Saxophonist Carrier (here on alto and soprano) is an instrumentalist who gives the idea of having everything under control even in the most liberated sections of his improvisational course, the phrases always flowing effortlessly, exclusive of great surprises yet perennially serene, strongly rooted in some kind of superior ideal. This set with Lambert on drums and Avenel on bass, recorded at the Calgary Jazz Festival in 2007, constitutes a good example of unpretentious jazz that respects the tradition and (carefully) attempts to look beyond certain borders at one and the same time. The trio is not infatuated with unwarranted difficulties and labyrinthine investigations: as Avenel – a splendid arco player, if you ask me - and Lambert create instant junctions and rhythmic diversifications without saturating the aural space, Carrier navigates the waters of creative melody with confidence and inspiration, never affecting the music’s tranquil pacing with unnecessary boisterousness. Overall, this is a hour of well perceptible spiritual bonding, three musicians who let their inner peace prevail upon the obvious technical adroitness, the music – although not reaching the rank of an actual classic – definitely benefiting from this approach. (Leo)

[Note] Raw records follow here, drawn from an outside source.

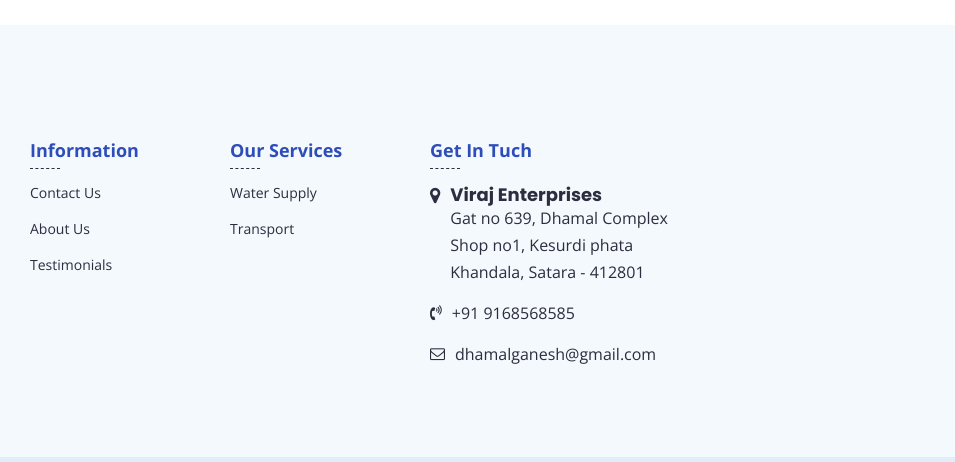
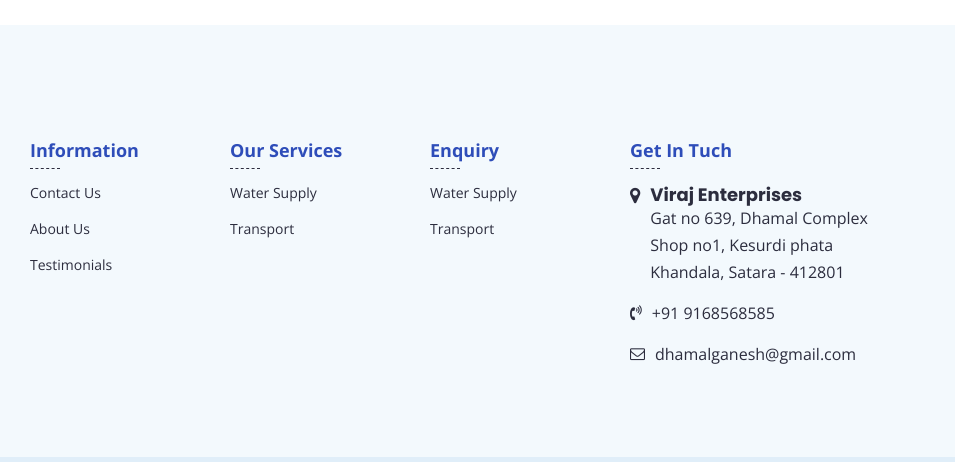
Before and after one commit to vijaypawasegit/virajent, a plain HTML site: page cab-enquiry.html in a window 1280 px wide. Shown: the part 2054-2516 px from the top of the page, 325-1280 px from the left. Drawn offline with nearby package versions, Linux system fonts and the light colour scheme.

Commit message:
Add files via upload

```diff
--- a/cab-enquiry.html
+++ b/cab-enquiry.html
@@ -92,7 +92,7 @@
                     </div>
                     <div class="col-lg-4 col-xl-3">
                         <div class="address text-center text-lg-right">
-                            <p><i class="fa fa-map-marker"></i>Gat no 639, Kesurdi phata, Satara</p>
+                            <p><i class="fa fa-map-marker"></i><a href="https://goo.gl/maps/voKMQCpeuGmjXVWw7" target="_blank">Gat no 639, Kesurdi phata, Satara</a></p>
                         </div>
                     </div>
                 </div> <!-- row -->
@@ -241,6 +241,18 @@
                             </ul>
                         </div>
                     </div>
+                    <div class="col-lg-2 col-md-3 col-sm-6">
+                        <div class="footer-title pt-30">
+                            <h5>Enquiry</h5>
+                        </div>
+                        <div class="footer-info">
+                            <ul>
+                                <li><a href="water-enquiry.html">Water Supply</a></li>
+                                <li><a href="cab-enquiry.html">Transport</a></li>
+
+                            </ul>
+                        </div>
+                    </div>
                     <!-- <div class="col-lg-2 col-md-6 col-sm-6">
                         <div class="footer-title pt-30">
                             <h5>Recent News</h5>
```
Also changed, not shown: contact.html (+12 -0 lines), index.html (+12 -0 lines), testimonial.html (+12 -0 lines), transport.html (+12 -0 lines), water-enquiry.html (+12 -0 lines), water.html (+12 -0 lines).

Speaking of spirit, this album sounds more as a celebration than a momentous artistic statement, although the participants (and other presumed experts) might censor what I’m saying - and maybe they’d be right, who knows. But stay with me, please. Lambert was the meeting’s instigator: being the protagonists both drummers and painters, he wanted to see how Moses’ “powerful drum language and expression with his intriguing visual art style would interplay with my sound and images iconographies”. The recording was made in a single torrid afternoon of July 2004 at Moses’ home in Quincy, Boston. That these men are A-grade players is out of the question; this writer’s problem, after seeing the program’s duration of over 70 minutes, was “how am I going to accurately appraise something for which my grounding is probably insufficient?”. Then the music started, the eyes closed and the memory went back at early childhood, where everything found who had some percussive character would become an instant source of beat, to the point that a toy drum set – bought by two desperate parents – became my very first instrument. The secret behind this CD is unveiled at last, the keyword is “go with the flow”. Listening to Meditation On Grace without thinking about the technical aspect of things - merely enjoying the music’s essence, nearly ritual temperament and multiform shapes - rendered the experience positively congenial. Forget drums, Lambert and Moses are great musicians, the strong link they have developed detectable throughout. So, while this record will never be considered as unforgettable here, it is nevertheless a good demonstration of the way in which preconceptions try to obstruct the freedom of the mind. (FMR)

SCISSOR SHOCK – Synonym For The Word Decay

Adam Cooley (vocals, programming, guitars, xylophone, marimba, saxophone) and Aaron Booe (trombone, double bass, keyboards, bells) are nuts, but nice. If I recall correctly, a couple of years ago they had already sent another scribbled CDR like this, which was not reviewed. Perhaps this is better or it made me laugh enough, at least for a while, so here we are. The guys, as (probably) per their name’s intention, make music where the cut-and-paste factor is fundamental. Everything, and I mean everything, is sliced, fragmented, crumbled, disassembled and shaken into a gazillion of snippets characterized by completely spastic rhythms and assorted harmonic/melodic absurdities, with sporadic and basically unintelligible rants “sung” by Cooley with a (modified?) snotty-brat tone. The only defect is that the pieces, on the long distance, tend to sound quite analogous in the basic conception. Yet one benefits from a degree of genuine fun, and some of the titles are alone worth a mention (“Psychic Vision Of A Strangulated Woman Who Is Missing Her Shoe” and “Johnny Merzbow Is Dead” my favourite ones). The real throwaway tracks are “Fahey Ghost” and “Ghost Fahey”: irony aside, that’s not the way to torture a fucking guitar, Adam. (Seizure)